* **TASK STATEMENT**
Go through the listing and copy each line that has the string "none" in it.

(Beginning of DATA EXTRACTS)

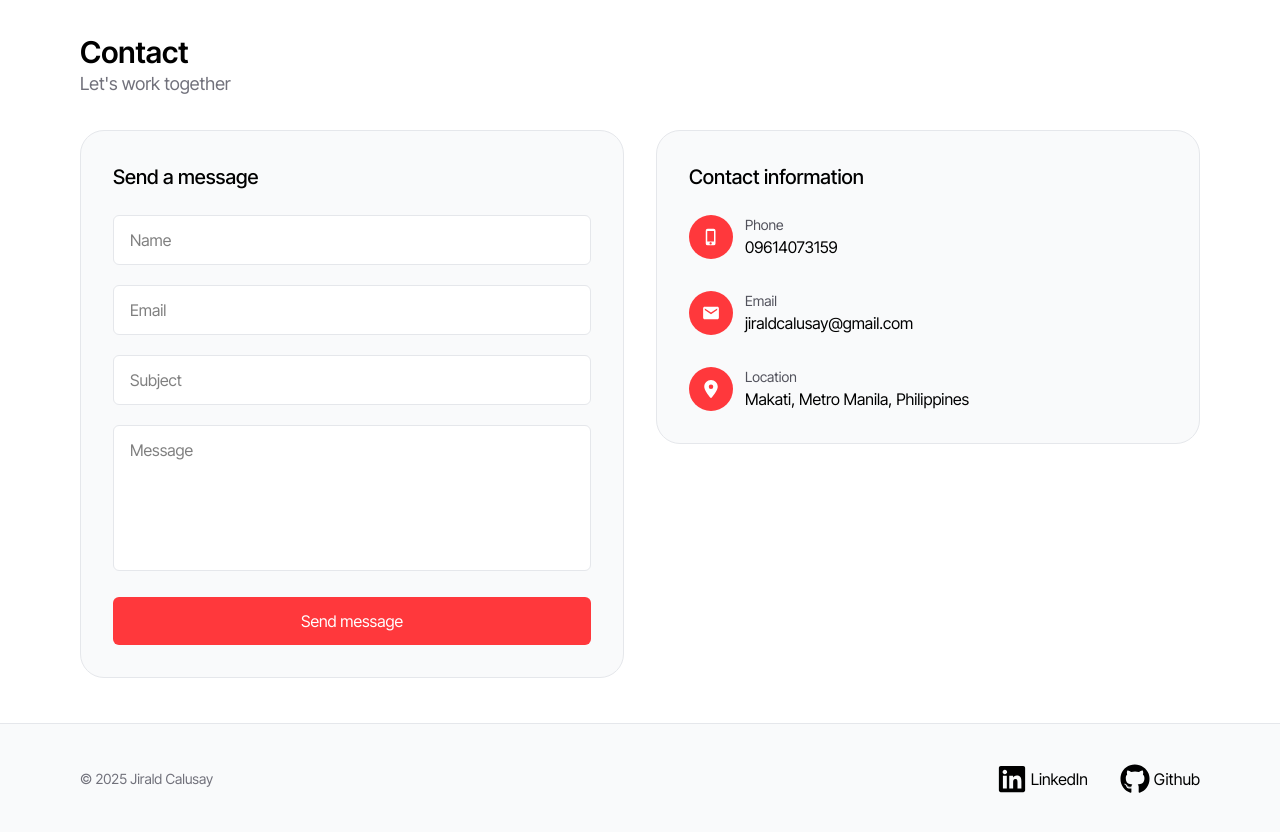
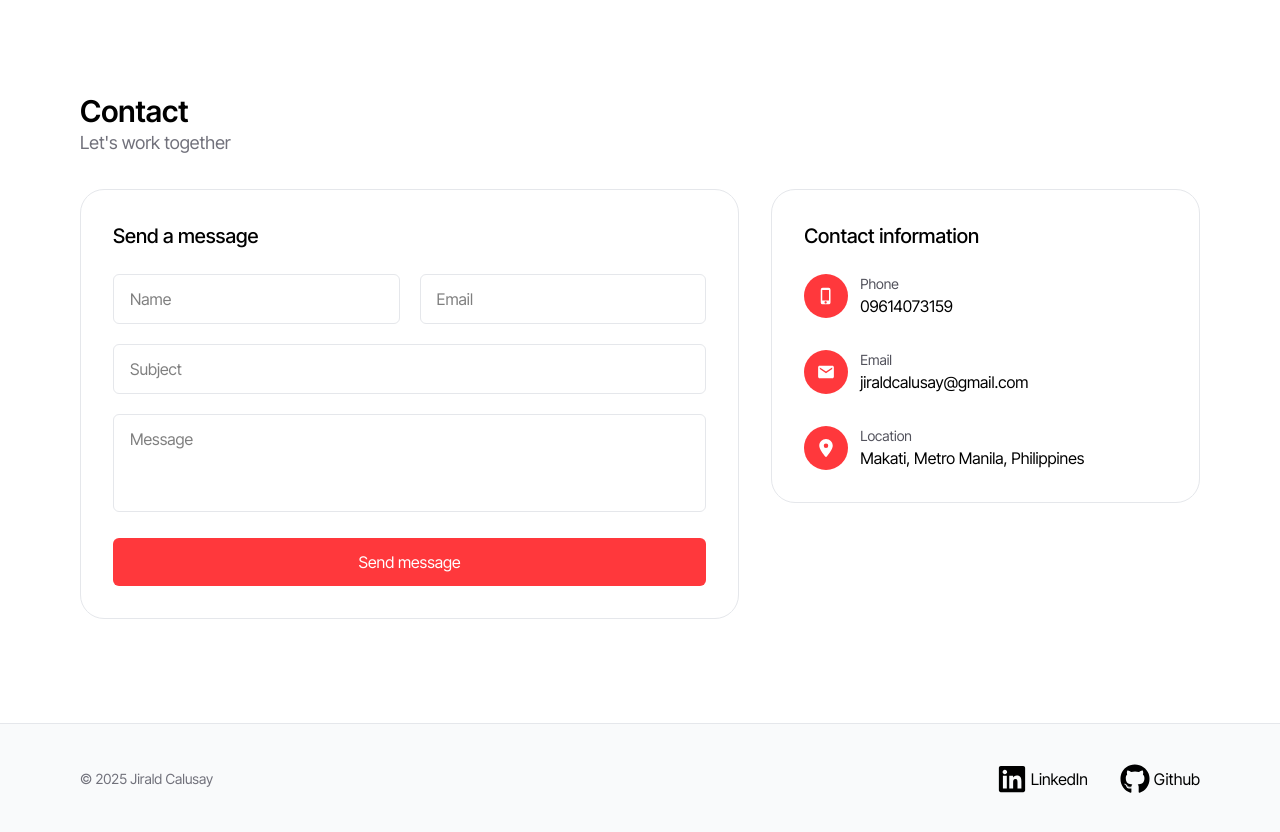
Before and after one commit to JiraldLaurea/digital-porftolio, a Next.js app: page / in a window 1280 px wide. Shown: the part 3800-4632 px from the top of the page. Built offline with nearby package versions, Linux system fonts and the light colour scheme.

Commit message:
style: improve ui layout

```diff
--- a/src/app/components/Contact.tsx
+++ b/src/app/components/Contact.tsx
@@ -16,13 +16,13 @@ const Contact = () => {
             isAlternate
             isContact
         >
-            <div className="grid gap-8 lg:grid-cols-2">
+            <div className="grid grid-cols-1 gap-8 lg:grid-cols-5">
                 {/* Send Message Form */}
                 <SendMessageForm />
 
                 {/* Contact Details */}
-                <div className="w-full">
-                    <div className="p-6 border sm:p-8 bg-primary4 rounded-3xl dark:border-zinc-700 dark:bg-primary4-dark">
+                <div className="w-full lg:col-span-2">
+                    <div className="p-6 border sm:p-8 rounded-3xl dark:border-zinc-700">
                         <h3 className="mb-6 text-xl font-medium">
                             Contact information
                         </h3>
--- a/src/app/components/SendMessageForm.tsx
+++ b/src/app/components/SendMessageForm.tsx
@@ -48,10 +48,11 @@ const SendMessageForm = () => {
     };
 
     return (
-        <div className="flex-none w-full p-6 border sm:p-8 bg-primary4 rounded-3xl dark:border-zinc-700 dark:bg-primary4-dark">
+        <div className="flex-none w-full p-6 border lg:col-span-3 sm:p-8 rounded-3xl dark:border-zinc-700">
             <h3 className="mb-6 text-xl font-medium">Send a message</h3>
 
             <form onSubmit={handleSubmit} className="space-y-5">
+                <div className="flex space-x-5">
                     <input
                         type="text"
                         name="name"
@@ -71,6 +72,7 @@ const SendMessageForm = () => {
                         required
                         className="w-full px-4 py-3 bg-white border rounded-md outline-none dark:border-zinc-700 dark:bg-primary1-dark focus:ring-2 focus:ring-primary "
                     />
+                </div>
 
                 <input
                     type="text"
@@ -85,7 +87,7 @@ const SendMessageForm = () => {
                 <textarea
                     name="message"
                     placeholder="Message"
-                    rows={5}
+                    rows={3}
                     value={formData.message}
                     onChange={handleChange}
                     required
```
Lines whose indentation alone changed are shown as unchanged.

(End of DATA EXTRACTS)

* **SOLVED EXERCISE**
-        <div className="flex-none w-full p-6 border sm:p-8 bg-primary4 rounded-3xl dark:border-zinc-700 dark:bg-primary4-dark">
+        <div className="flex-none w-full p-6 border lg:col-span-3 sm:p-8 rounded-3xl dark:border-zinc-700">
                         className="w-full px-4 py-3 bg-white border rounded-md outline-none dark:border-zinc-700 dark:bg-primary1-dark focus:ring-2 focus:ring-primary "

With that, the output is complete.